### PROBLEM STATEMENT:
Every entry below should appear in the answer exactly as written, apart from the pictures.

-------------------------

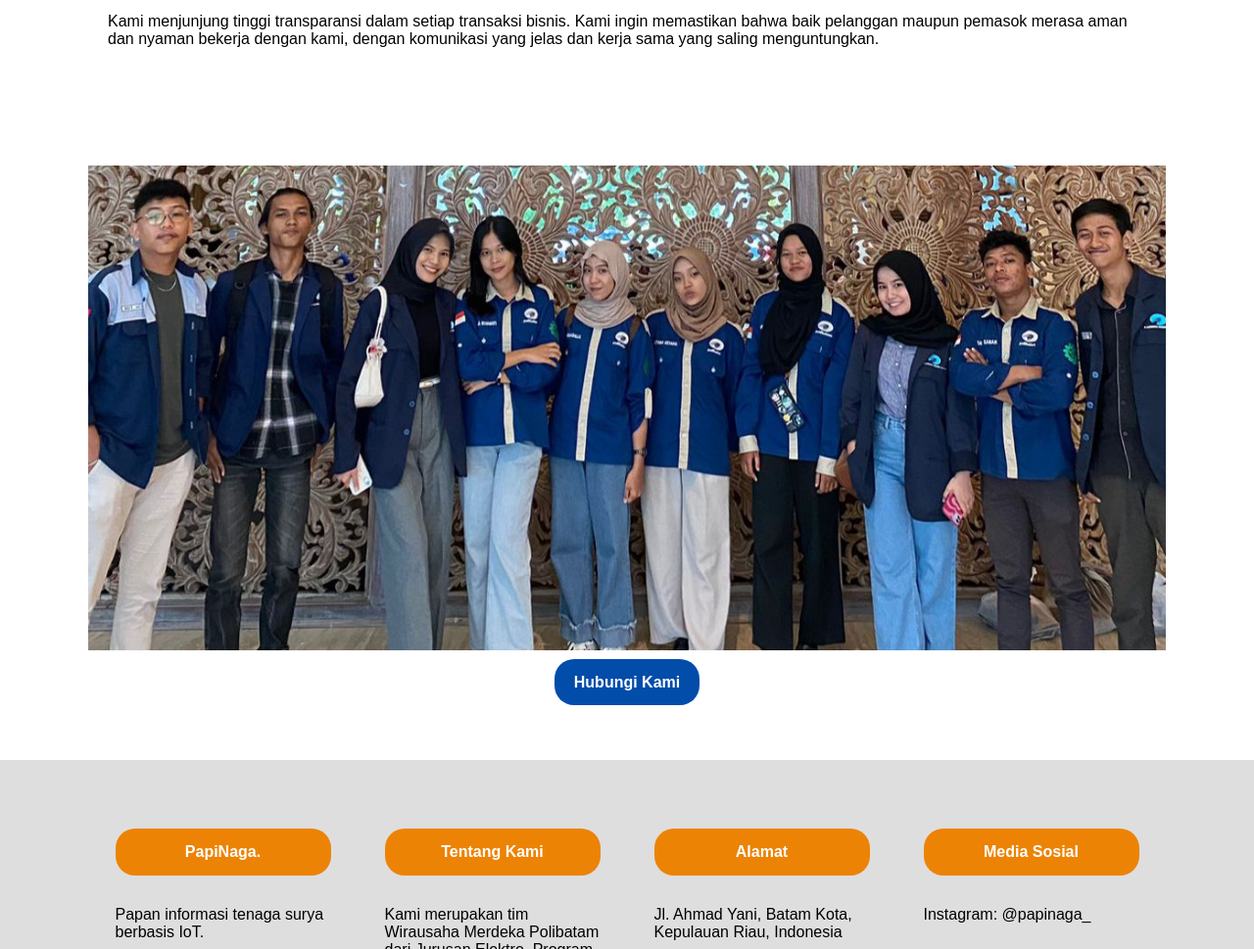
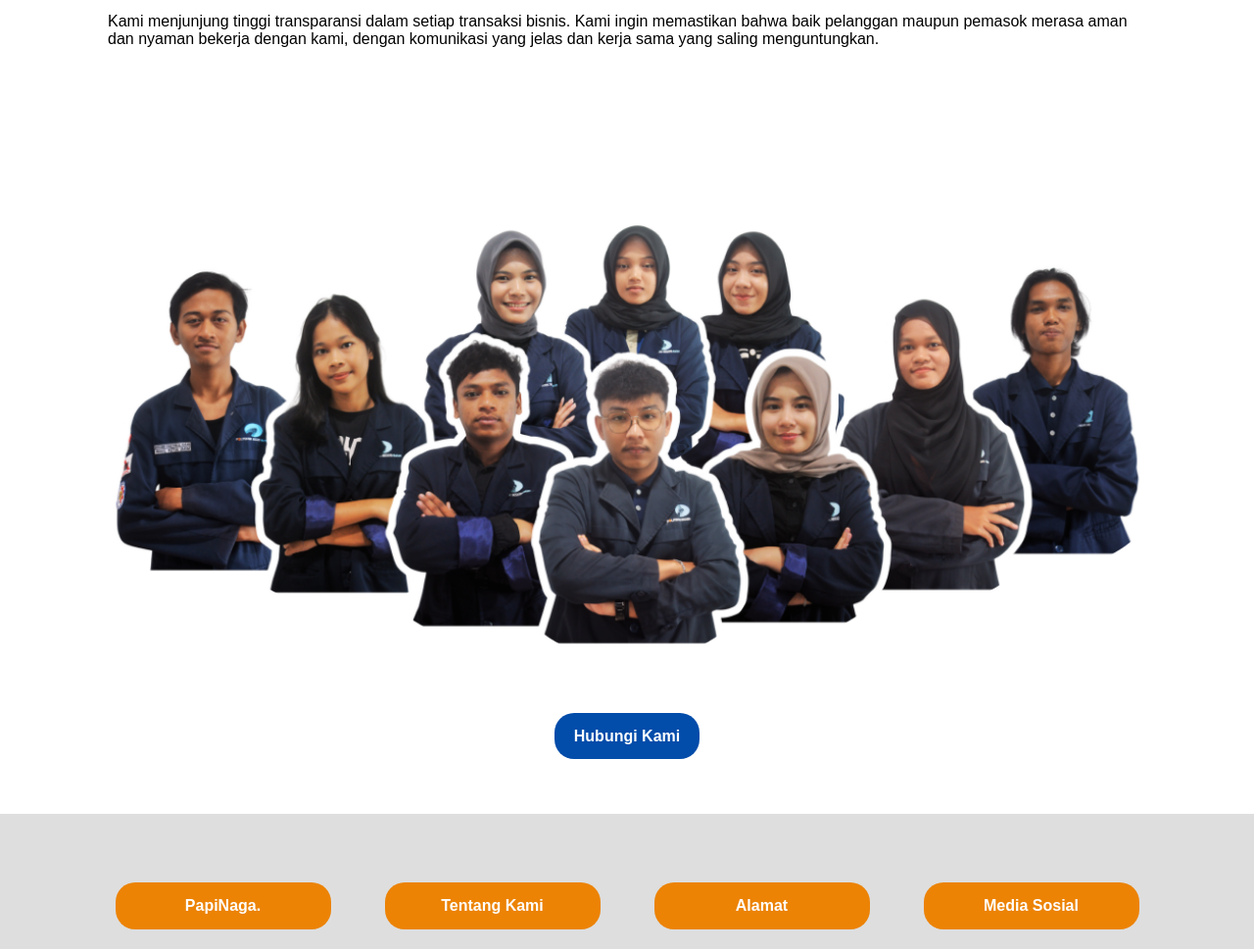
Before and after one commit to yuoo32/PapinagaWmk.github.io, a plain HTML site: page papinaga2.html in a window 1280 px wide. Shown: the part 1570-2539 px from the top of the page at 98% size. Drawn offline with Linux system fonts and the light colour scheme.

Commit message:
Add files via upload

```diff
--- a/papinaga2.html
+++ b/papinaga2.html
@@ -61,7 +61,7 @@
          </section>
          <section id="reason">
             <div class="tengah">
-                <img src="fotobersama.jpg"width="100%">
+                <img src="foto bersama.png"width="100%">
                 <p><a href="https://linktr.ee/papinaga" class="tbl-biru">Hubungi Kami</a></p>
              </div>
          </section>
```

-------------------------

### SOLUTION TO THIS PROBLEM:
Before and after one commit to yuoo32/PapinagaWmk.github.io, a plain HTML site: page papinaga2.html in a window 1280 px wide. Shown: the part 1570-2539 px from the top of the page at 98% size. Drawn offline with Linux system fonts and the light colour scheme.

Commit message:
Add files via upload

```diff
--- a/papinaga2.html
+++ b/papinaga2.html
@@ -61,7 +61,7 @@
          </section>
          <section id="reason">
             <div class="tengah">
-                <img src="fotobersama.jpg"width="100%">
+                <img src="foto bersama.png"width="100%">
                 <p><a href="https://linktr.ee/papinaga" class="tbl-biru">Hubungi Kami</a></p>
              </div>
          </section>
```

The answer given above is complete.